The headline of a recent Seattle Times article caught my (Leslie's) attention. It asked a seemingly innocent question regarding married couples: "Are we peers yet?"
Searching for clues about my own marriage, I decided to take the ten-question "test" that promised to tell me whether my own marriage was a peer marriage (between equals), a near-peer marriage (where equality is admired but still out of reach), or a traditional marriage (where a hierarchy establishes the husband at the top). The test consisted of questions about who initiates sex, who controls the money, whose career is given pre-eminence, and the role each partner takes as a parent.
Sociologists agree there are many ways to make a marriage work, but marriages between equals or peers are thought to be more satisfying to both partners. However, according to sociologist Pepper Schwartz, author of Love Between Equals: How Peer Marriage Really Works (Free Press), only 10 to 15 percent of all American couples have a peer marriage.
The idea of being a peer with my husband has always been important to me. When Les decided to pursue a doctorate, we decided that I would also pursue a doctorate, in large part, to protect the peer quality of our relationship. In our 13-year marriage we have co-authored books, co-taught courses at the university where we both work, and generally approached our lives as a team. But the questions on this test made me doubt my equal footing.

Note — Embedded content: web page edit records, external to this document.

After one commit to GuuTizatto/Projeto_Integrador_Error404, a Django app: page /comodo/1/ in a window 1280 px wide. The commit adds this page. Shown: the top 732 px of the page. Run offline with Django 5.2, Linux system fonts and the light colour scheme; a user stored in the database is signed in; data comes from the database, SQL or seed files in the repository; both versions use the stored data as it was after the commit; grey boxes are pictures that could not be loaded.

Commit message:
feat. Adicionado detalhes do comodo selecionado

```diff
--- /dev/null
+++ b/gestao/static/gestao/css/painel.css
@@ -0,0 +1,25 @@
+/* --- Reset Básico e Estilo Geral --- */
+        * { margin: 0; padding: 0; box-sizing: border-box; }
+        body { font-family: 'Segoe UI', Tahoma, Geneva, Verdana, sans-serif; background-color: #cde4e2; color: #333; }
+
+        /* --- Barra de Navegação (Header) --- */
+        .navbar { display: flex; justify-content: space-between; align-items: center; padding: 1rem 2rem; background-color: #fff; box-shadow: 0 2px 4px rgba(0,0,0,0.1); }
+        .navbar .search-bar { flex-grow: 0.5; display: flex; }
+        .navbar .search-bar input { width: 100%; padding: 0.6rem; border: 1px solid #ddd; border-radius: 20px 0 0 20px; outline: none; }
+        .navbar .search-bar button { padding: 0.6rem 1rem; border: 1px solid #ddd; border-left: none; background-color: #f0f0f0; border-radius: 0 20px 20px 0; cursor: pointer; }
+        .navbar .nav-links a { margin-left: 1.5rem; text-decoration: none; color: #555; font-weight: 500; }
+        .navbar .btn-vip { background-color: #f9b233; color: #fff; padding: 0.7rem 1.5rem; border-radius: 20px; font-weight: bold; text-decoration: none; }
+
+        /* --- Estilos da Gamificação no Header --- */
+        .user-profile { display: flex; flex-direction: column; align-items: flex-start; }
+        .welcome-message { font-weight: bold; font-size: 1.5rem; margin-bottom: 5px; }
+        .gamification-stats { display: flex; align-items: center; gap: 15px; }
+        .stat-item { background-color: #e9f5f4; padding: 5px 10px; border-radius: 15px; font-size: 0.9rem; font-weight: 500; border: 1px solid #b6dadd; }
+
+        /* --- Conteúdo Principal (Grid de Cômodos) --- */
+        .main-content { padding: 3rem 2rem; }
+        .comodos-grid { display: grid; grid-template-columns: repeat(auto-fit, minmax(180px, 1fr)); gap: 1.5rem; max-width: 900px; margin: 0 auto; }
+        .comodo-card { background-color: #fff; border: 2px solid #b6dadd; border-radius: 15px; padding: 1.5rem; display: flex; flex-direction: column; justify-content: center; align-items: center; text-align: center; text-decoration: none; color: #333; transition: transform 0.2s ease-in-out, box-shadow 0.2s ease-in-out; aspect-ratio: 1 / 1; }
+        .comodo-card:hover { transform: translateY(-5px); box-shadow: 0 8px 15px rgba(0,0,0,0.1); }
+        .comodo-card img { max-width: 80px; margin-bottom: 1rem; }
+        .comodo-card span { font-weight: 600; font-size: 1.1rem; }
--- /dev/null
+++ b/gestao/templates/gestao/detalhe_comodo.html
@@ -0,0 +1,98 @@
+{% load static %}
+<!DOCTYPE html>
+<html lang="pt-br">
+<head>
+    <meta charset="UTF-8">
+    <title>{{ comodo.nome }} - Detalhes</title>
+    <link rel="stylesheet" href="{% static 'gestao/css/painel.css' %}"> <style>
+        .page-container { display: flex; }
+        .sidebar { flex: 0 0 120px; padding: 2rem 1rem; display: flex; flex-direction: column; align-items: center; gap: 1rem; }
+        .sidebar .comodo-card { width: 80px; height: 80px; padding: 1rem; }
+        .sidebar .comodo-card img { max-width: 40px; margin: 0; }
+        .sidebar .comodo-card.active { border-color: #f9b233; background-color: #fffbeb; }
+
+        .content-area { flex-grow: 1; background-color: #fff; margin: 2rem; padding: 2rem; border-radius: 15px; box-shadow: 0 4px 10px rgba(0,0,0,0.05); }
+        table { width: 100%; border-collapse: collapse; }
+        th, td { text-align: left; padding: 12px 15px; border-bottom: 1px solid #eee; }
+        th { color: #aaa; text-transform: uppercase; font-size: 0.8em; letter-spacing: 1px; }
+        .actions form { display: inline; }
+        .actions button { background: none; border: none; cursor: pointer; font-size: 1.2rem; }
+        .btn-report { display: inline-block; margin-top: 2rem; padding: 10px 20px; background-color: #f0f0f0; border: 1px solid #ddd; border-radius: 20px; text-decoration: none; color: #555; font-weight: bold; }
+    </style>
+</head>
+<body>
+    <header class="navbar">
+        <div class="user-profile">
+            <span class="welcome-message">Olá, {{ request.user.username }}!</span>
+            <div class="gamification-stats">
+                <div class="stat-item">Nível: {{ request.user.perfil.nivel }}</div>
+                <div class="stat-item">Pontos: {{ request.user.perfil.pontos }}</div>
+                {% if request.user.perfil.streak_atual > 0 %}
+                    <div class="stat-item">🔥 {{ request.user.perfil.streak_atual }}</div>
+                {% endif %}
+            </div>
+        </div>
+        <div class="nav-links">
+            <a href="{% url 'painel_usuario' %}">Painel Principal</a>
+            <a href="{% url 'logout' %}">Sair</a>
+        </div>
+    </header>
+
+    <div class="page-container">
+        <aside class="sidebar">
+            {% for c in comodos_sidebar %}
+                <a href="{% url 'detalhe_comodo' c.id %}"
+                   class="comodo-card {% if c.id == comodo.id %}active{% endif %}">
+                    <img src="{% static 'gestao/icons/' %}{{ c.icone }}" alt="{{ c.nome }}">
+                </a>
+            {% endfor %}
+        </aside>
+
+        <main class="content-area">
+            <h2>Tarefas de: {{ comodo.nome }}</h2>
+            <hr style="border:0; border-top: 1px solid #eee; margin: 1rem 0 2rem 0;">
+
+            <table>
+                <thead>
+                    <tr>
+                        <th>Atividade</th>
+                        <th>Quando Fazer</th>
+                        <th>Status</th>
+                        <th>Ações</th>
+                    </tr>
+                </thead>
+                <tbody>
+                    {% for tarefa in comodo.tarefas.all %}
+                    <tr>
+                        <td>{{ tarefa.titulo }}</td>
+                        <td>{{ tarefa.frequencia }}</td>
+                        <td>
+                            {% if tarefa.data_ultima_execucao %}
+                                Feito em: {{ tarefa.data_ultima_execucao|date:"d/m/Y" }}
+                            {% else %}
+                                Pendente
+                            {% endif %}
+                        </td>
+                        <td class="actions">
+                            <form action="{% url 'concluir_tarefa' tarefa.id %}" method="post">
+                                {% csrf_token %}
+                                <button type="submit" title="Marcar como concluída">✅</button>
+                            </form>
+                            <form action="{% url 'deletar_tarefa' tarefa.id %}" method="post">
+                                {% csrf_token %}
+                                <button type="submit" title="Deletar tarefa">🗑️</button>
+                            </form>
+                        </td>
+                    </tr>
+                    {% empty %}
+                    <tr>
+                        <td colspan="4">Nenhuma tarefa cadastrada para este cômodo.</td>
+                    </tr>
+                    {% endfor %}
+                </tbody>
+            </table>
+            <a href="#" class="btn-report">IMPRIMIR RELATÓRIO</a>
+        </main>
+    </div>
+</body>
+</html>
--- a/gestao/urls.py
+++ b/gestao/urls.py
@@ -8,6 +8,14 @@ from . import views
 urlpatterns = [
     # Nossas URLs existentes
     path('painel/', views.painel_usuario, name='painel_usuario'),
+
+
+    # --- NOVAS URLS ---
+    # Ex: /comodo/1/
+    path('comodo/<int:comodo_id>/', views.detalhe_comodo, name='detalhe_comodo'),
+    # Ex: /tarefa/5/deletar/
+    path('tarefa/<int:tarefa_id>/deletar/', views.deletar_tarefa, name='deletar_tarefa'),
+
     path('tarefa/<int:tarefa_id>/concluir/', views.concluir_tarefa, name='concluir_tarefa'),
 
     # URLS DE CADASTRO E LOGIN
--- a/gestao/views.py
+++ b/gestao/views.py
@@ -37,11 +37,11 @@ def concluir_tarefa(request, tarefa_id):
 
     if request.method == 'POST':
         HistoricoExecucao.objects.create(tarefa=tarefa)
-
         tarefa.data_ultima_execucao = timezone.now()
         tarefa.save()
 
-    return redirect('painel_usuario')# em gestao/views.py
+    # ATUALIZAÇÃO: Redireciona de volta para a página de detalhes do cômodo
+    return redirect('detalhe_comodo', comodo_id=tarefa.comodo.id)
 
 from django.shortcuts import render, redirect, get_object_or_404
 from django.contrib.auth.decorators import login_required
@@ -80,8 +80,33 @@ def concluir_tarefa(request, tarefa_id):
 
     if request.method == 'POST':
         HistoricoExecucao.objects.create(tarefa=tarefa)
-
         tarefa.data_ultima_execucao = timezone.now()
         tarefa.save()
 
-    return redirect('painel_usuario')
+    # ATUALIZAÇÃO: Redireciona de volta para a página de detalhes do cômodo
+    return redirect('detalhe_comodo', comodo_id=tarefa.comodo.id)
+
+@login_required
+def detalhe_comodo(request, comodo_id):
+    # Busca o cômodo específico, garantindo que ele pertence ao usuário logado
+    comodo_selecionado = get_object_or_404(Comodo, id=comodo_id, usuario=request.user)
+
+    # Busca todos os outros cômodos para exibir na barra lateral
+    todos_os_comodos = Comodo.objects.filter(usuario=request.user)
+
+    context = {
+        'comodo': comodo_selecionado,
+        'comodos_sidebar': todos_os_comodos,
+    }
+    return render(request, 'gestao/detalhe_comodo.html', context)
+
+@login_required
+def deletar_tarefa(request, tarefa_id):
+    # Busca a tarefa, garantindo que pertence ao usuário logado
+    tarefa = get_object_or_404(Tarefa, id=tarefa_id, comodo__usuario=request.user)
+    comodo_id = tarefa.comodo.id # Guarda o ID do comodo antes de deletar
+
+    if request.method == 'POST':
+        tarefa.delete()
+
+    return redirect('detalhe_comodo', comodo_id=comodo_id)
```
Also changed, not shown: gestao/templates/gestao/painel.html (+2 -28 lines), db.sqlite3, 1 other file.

How could I be certain I had an equal say in how we spend our money? In a crisis, would my voice really carry the same weight as Les's? The test revealed that my marriage was more a near-peer relationship than one between peers. But it was the questions—more than the results of the test—that got me thinking.
Later that day, as Les and I opened our mail while eating peanut butter sandwiches at our kitchen table, I unrolled a mental tape measure on our relationship. Determined to somehow quantify and compare the power each of us had in our marriage, my attitude resembled that of the finicky building inspector who needed to sign off before our home loan could be approved. I wanted to uncover any faulty wiring or unstable relational structures that could threaten our peer rapport.
Before I had finished the second half of my sandwich, however, I realized my inspection was misguided. There is no such thing as perfect equality. Even the best of peers are never identical—we wouldn't want to lose our individuality or minimize the different gifts each of us has. The strongest peer relationships are complementary, with each person exercising his or her abilities where they are needed most.
I realized that determining who in our marriage was initiating or controlling this or that didn't really matter. The true measure of a peer marriage is not so much who has the power; it's a commitment to mutual respect and dedication to the partnership you share. Whether you are in a peer, near-peer or more traditional marriage isn't really the point. What matters is becoming peers of the heart—listening to each other, seeking consensus in major decisions, being equally dedicated to one another's well-being.
That's the type of equality I want, no matter what label it comes with.
Leslie Parrott, Ed.D., and Les Parrott III, Ph.D., are co-directors of the Center for Relationship Development at Seattle Pacific University and the authors of more than ten books, including Saving Your Marriage Before it Starts and Like a Kiss on the Lips (both published by Zondervan).
1998 by the author or Christianity Today/Marriage Partnership magazine. For reprint information call 630-260-6200 or firstname.lastname@example.org.